We stopped for lunch on the edge of the wood in sight of Captain Cook's Monument. It was the perfect spot, almost half way and at the highest point of the route. At the highest altitude of the day but not exactly all the climbing done, this walk was a case of ups and downs and there was still Roseberry Topping to come but at least we could relax and refresh ourselves at a location with exemplary views. The panorama to the south of the North York Moors is particularly inspiring from Captain Cook's Monument with Ingleby Bank, Cringle Moor and Carlton Moor evident. Thoughtfully after lunch I stood at the monument looking to the south and I recalled walking along the top of the North York Moors exactly 15 years and one day ago to the day on my first Coast to Coast walk (Day 3, Clay Bank to Brompton was done on 3rd May, 1994 - today was 2nd May, 2009). The Coast to Coast walk 15 years ago was the definitive walk that got me hooked on walking, I just hope the next 15 years is as brilliant! Enough of the nostalgia, back to the walk. Dave and I left Captain Cook's Monument behind and tracked north to Cockshaw Hill, circumnavigating it to avoid the crowds walking from a car park to the monument, most of whom were doing this stretch and nothing more. After descending from the hill steeply to the car park we climbed to Great Ayton Moor.
The climb onto Great Ayton Moor was our third ascent of more than 100 metres on the walk and we were both feeling it. There was still one more tug up to the summit of Roseberry Topping but at least we could catch our breath now on the gradual ascent of the moor along the edge of High Intake Plantation. Some of the trees in the plantation were scarred and some incinerated, clear evidence of a fire and the gaps in the trees gave us the opportunity to spy Roseberry Topping on our approach. Soon after and following two kilometres walking on Great Ayton Moor we joined the Cleveland Way to make our definite westward approach to the mass of Roseberry Topping. Seventy five metres descent and then seventy five metres ascent later and we were there, on top of Roseberry Topping.
Roseberry Topping was just one goal of this walk, albeit the most iconic one but there were many highlights before. The blissful silence and sweeping views from Hutton and Gisborough Moor, the solitude of Lonsdale (not many go there), the beauty of the woodland on Coate Moor and the staggering views from Captain Cook's Monument. Great stuff, all of it and reason enough to become entrapped by the walking bug.
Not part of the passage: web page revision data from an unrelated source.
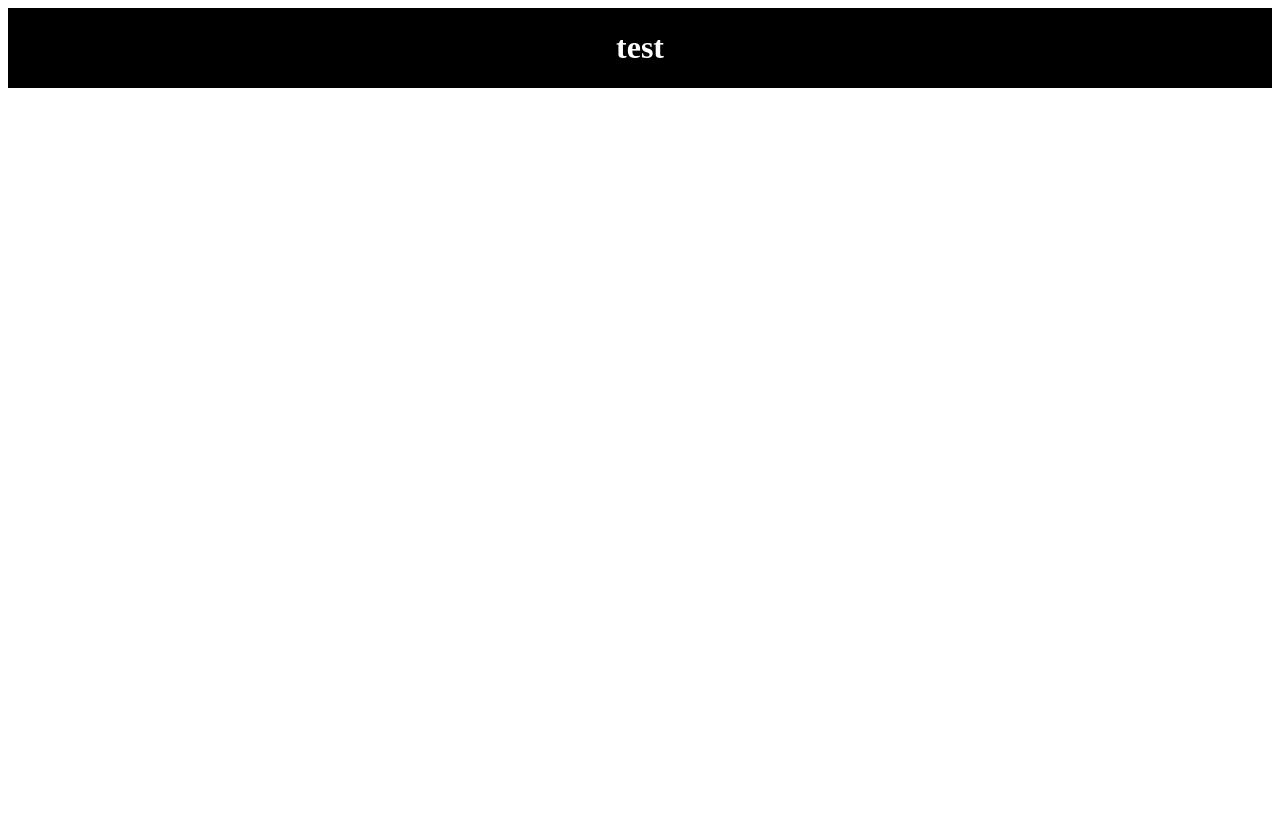
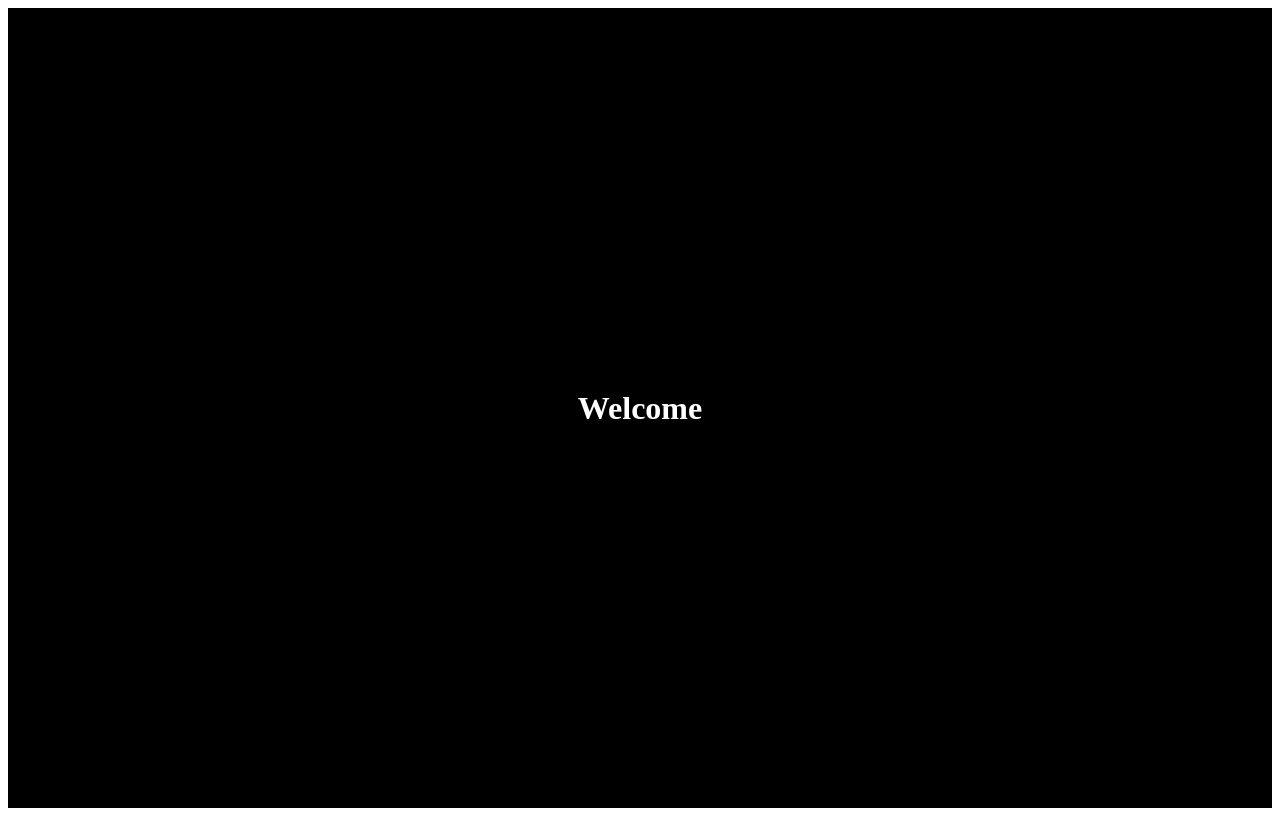
Before and after one commit to AbdukhalilovAzim/AbdukhalilovAzim.github.io, a plain HTML site: page index.html in a window 1280 px wide. Drawn offline with Linux system fonts and the light colour scheme.

Commit message:
Update index.html

```diff
--- a/index.html
+++ b/index.html
@@ -7,17 +7,21 @@
     <title>Hello</title>
     <style>
         main {
+            height: 100vh;
+            width: 100%;
             background: #000;
             display: flex;
             justify-content: center;
             align-items: center;
         }
-        h1{color: #fff}
+        h1{
+            color: #fff;
+        }
     </style>
 </head>
 <body>
     <main>
-    <h1>test</h1>
+    <h1>Welcome</h1>
     </main>
 
 </body>
```
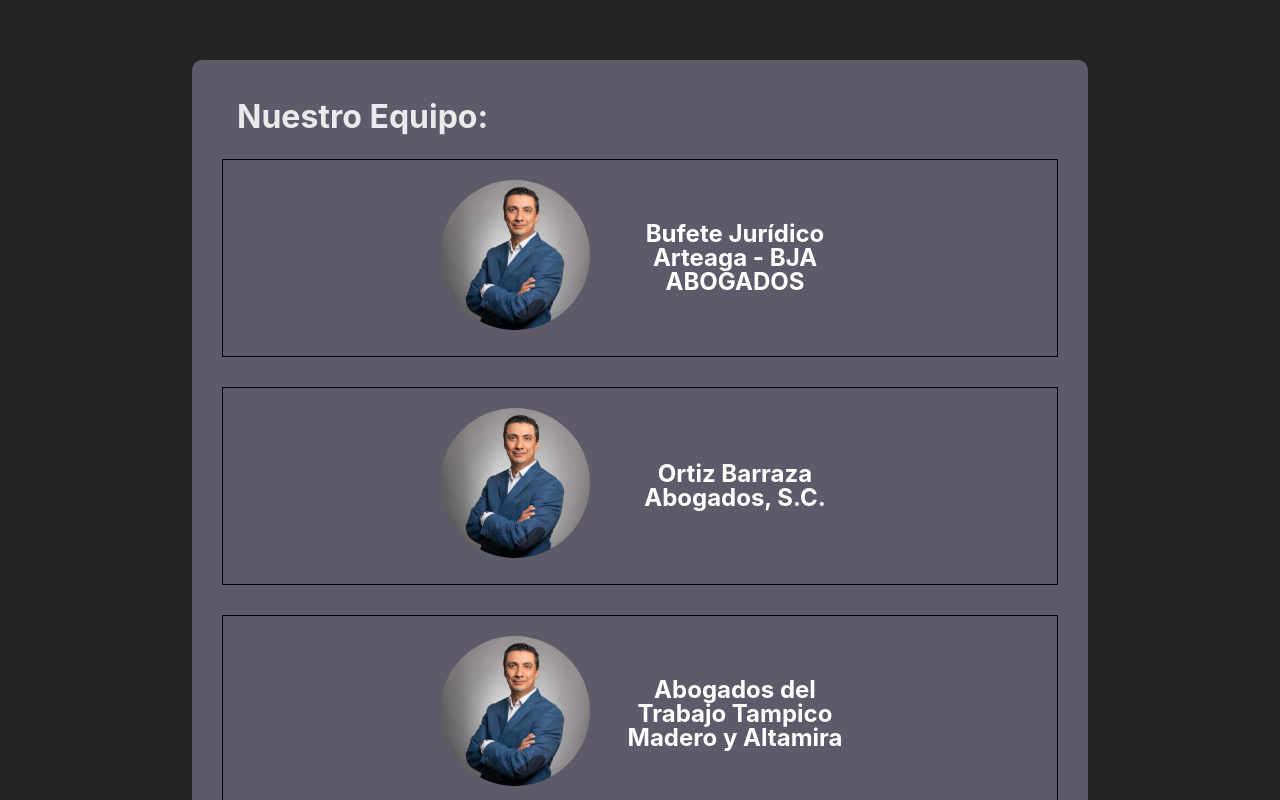
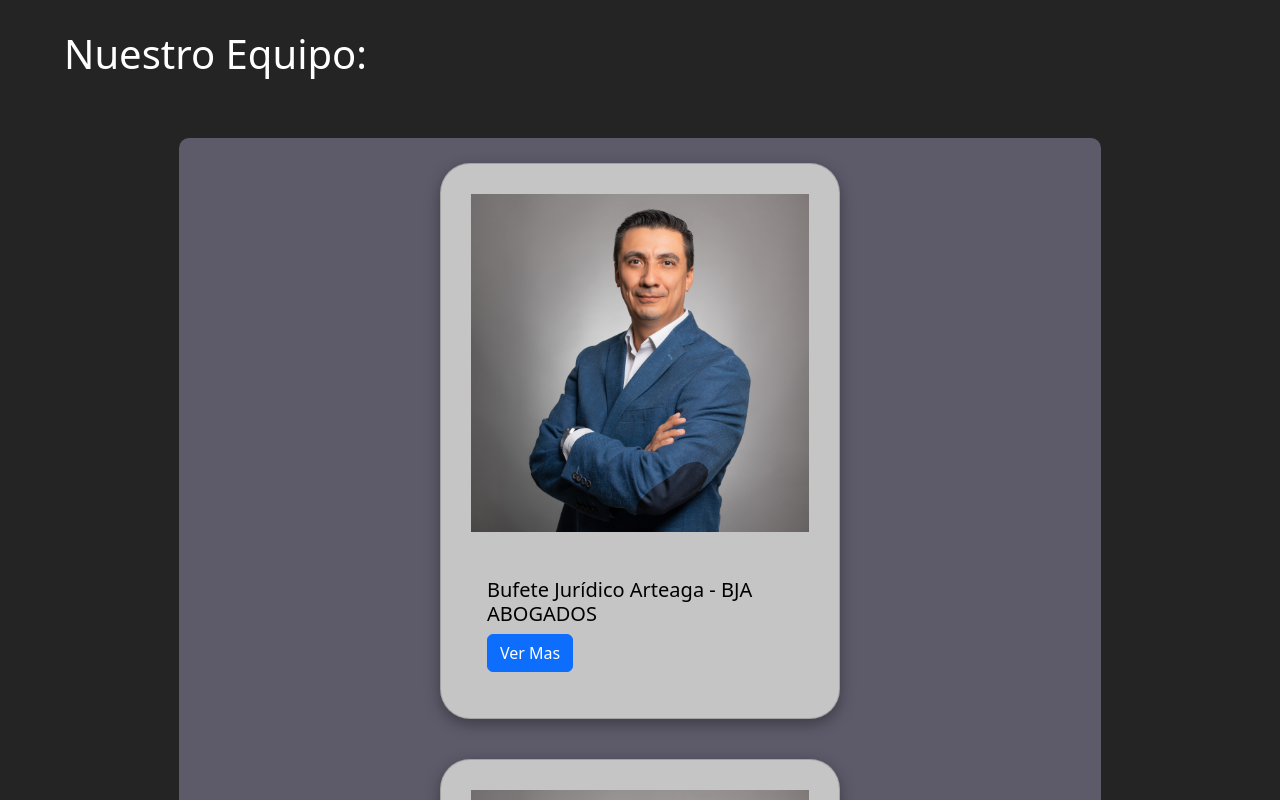
Before and after one commit to JoelSanchez01/ElBuhoPagina, a React (Vite) app: page / in a window 1280 px wide. Shown: the top 800 px of the page. Built offline with nearby package versions, Linux system fonts and the light colour scheme.

Commit message:
se agrego bootrstrap y se termino de darle diseno a ese apartado

```diff
--- a/package.json
+++ b/package.json
@@ -9,7 +9,9 @@
     "preview": "vite preview"
   },
   "dependencies": {
+    "bootstrap": "^5.2.1",
     "react": "^18.2.0",
+    "react-bootstrap": "^2.5.0",
     "react-dom": "^18.2.0"
   },
   "devDependencies": {
--- a/src/App.jsx
+++ b/src/App.jsx
@@ -1,4 +1,5 @@
 import { useState } from 'react'
+import 'bootstrap/dist/css/bootstrap.min.css' ;
 import reactLogo from './assets/react.svg'
 import './App.css'
 
--- a/src/index.css
+++ b/src/index.css
@@ -19,3 +19,8 @@
   padding: 0;
   box-sizing: border-box;
 }
+
+body {
+  background-color: #242424;
+  color: white;
+}
--- a/src/pages/Abogados.jsx
+++ b/src/pages/Abogados.jsx
@@ -4,15 +4,14 @@
 import datos from "../abogados";
 const Abogados = () => {
     var data = datos;
-    return <div className='abogadoSection'>
-        <h1>Nuestro Equipo:</h1>
-        {
-            data.map(abogado =>  <ItemAbogado key={abogado.id} foto={abogado.foto} nombre={abogado.nombre} telefono={abogado.telefono}  direccion={abogado.direccion} /> )
-        }
+    return <div className="abogadoSectionFather">
+                <h1>Nuestro Equipo:</h1>
 
-
-
-
+                <div className='abogadoSection'>
+                    {
+                        data.map(abogado =>  <ItemAbogado key={abogado.id} foto={abogado.foto} nombre={abogado.nombre} telefono={abogado.telefono}  direccion={abogado.direccion} /> )
+                    }
+                </div>
     </div>
 }
 
--- a/src/sections/ItemAbogado.jsx
+++ b/src/sections/ItemAbogado.jsx
@@ -1,18 +1,20 @@
 import React from 'react';
+import Button from 'react-bootstrap/Button';
+import Card from 'react-bootstrap/Card'
+
 import "../styles/ItemAbogado.css"
 
 const ItemAbogado = (props) => {
     const {foto, nombre, id} = props;
-    return <>
-        <a className='itemAbogado' href="">
-            <div className="foto">
-                <img src={foto} alt="" />
-            </div>
-            <div className="texto">
-                    <h2>{nombre}</h2>
-            </div>
-        </a>
-    </>
+  return (
+    <Card className='itemAbogado' style={{ width: '25rem' }}>
+      <Card.Img variant="top" src={foto} className="" />
+      <Card.Body>
+        <Card.Title>{nombre}</Card.Title>
+            <Button variant="primary">Ver Mas</Button>
+      </Card.Body>
+    </Card>
+  );
 }
 
 export default ItemAbogado;
--- a/src/styles/Abogados.css
+++ b/src/styles/Abogados.css
@@ -1,11 +1,23 @@
 .abogadoSection {
-    width: 70%;
+    width: 80%;
     margin: 60px auto;
     background-color:#5D5B6A;
     border-radius: 10px;
     padding: 15px;
+    display: flex;
+    flex-wrap: wrap;
+    color: white;
+    justify-content: center;
 }
+
+
 
 .abogadoSection h1 {
     margin: 30px;
+    color: white;
 }
+
+.abogadoSectionFather{
+    width: 90%;
+    margin: 30px auto;
+}
--- a/src/styles/ItemAbogado.css
+++ b/src/styles/ItemAbogado.css
@@ -1,28 +1,33 @@
 .itemAbogado {
-    margin: 15px;
+    margin: 10px 30px;
+    padding: 30px;
     display: flex;
+   background-color: #c5c5c5;
     justify-content: center;
     align-items: center;
     margin-bottom: 30px;
     text-decoration: none;
-    color: white;
-    border: 1px solid black;
+    color: black;
+    box-shadow: rgba(0, 0, 0, 0.35) 0px 5px 15px;
+    border-radius: 30px;
     transition: all .3s ease-in-out;
+    width: 45%;
+    flex-direction: column;
+}
+
+ .card {
+    width: 1000px;
 }
 
 .itemAbogado:hover{
-    transform: scale(1.1);
-    color: #b7b7b7;
+    transform: scale(1.05);
+    color:  #4d4d4d;
 }
 
-
-.itemAbogado .foto {
-    margin: 20px;
- }
-
- .itemAbogado .foto img {
-    width: 150px;
+ img {
+    width: 100px;
     border-radius: 150px;
+    margin-bottom: 30px;
  }
 
 
@@ -32,11 +37,12 @@
     justify-content: center;
     align-items: center;
 }
-.itemAbogado .texto h2 {
-    text-align: center;
+
+.itemAbogado .texto {
+    width: 100%;
+    text-align: justify;
 }
 
-.itemAbogado .texto {
-    width: 30%;
-    text-align: justify;
+.card-img, .card-img-top {
+    border-radius: 0;
 }
```
Also changed, not shown: src/App.css (line endings or trailing spaces), 1 other file (tests, documents, lock files or other folders).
More to discover though and so on the final stretch from Roseberry Topping through Hanging Stone Wood and Hutton Lowcross Woods. A final discovery, the wonderful tree in the final photograph with new spring leaf, standing alone and proud.